Prompt: Below are some records. Pull every line that contains the word "true".

Change listing data:
::::::::::
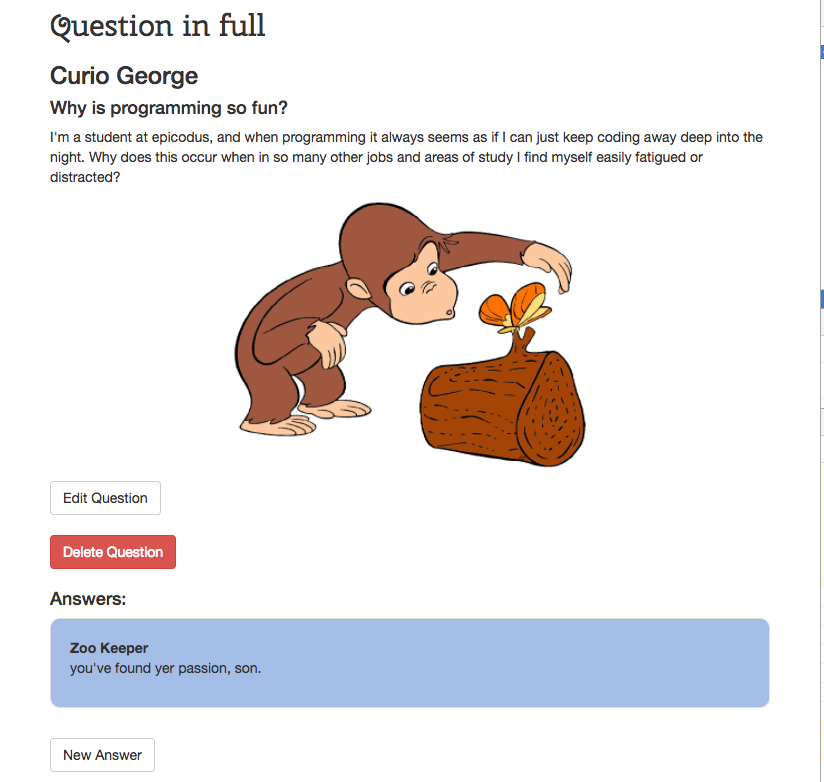
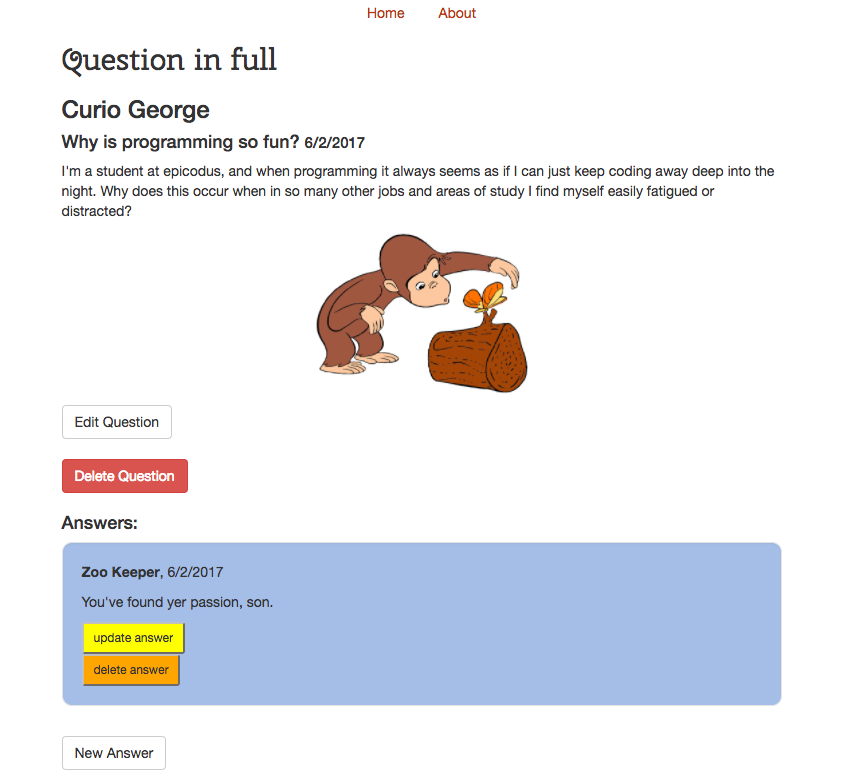
update screenshots and add date parameters to databases

diff --git a/app/components/update-question.js b/app/components/update-question.js
@@ -7,10 +7,13 @@ export default Ember.Component.extend({
       this.set('editQuestion', true);
     },
     updateQuestion(question) {
+      var full_date = new Date($.now());
+      var dayDate = (full_date.getMonth() + 1) + "/" + full_date.getDate() + "/" + full_date.getFullYear();
       var params = {
         author: this.get('author') ? this.get('author') : "",
         content: this.get('content') ? this.get('content') : "",
         notes: this.get('notes') ? this.get('notes') : "",
+        date: dayDate,
         image: this.get('image') ? this.get('image') : "",
       }
       this.set('editQuestion', false);

diff --git a/app/components/new-question.js b/app/components/new-question.js
@@ -7,10 +7,13 @@ export default Ember.Component.extend({
       this.set('addNewQuestion', true);
     },
     saveQuestion() {
+      var full_date = new Date($.now());
+      var dayDate = (full_date.getMonth() + 1) + "/" + full_date.getDate() + "/" + full_date.getFullYear();
       var params = {
         author: this.get('author') ? this.get('author') : "",
         content: this.get('content') ? this.get('content') : "",
         notes: this.get('notes') ? this.get('notes') : "",
+        date: dayDate,
         image: this.get('image') ? this.get('image') : "",
       }
       this.set('addNewQuestion', false);

diff --git a/app/components/update-answer.js b/app/components/update-answer.js
@@ -7,9 +7,12 @@ export default Ember.Component.extend({
       this.set('updateNewAnswer', true);
     },
     updateAnswer(answer) {
+      var full_date = new Date($.now());
+      var dayDate = (full_date.getMonth() + 1) + "/" + full_date.getDate() + "/" + full_date.getFullYear();
       var params = {
          author: this.get('author') ? this.get('author') : "",
          content: this.get('content') ? this.get('content') : "",
+         date: dayDate,
          question: this.get('question')
       };
       this.set('updateNewAnswer', false);

diff --git a/app/components/new-answer.js b/app/components/new-answer.js
@@ -7,9 +7,12 @@ export default Ember.Component.extend({
       this.set('addNewAnswer', true);
     },
     saveAnswer() {
+      var full_date = new Date($.now());
+      var dayDate = (full_date.getMonth() + 1) + "/" + full_date.getDate() + "/" + full_date.getFullYear();
       var params = {
          author: this.get('author') ? this.get('author') : "",
          content: this.get('content') ? this.get('content') : "",
+         date: dayDate,
          question: this.get('question')
       };
       this.set('addNewAnswer', false);

diff --git a/app/styles/app.css b/app/styles/app.css
@@ -49,12 +49,16 @@ body, html {
   border-radius: 30px;
   display: block;
   margin: 0 auto;
-  width: 50%;
+  width: 30%;
 }
 
 .well {
   background: rgb(164, 190, 232);
   border-radius: 10px;
+}
+
+.q-date {
+  font-size: 15px;
 }
 
 a {

diff --git a/app/models/answer.js b/app/models/answer.js
@@ -3,5 +3,6 @@ import DS from 'ember-data';
 export default DS.Model.extend({
   author: DS.attr(),
   content: DS.attr(),
+  date: DS.attr(),
   question: DS.belongsTo('question', { async: true })
 });

diff --git a/app/models/question.js b/app/models/question.js
@@ -5,5 +5,6 @@ export default DS.Model.extend({
   content: DS.attr(),
   notes: DS.attr(),
   image: DS.attr(),
+  date: DS.attr(),
   answers: DS.hasMany('answer', { async: true})
 });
::::::::::
Output below:
       this.set('editQuestion', true);
       this.set('addNewQuestion', true);
       this.set('updateNewAnswer', true);
       this.set('addNewAnswer', true);
   question: DS.belongsTo('question', { async: true })
   answers: DS.hasMany('answer', { async: true})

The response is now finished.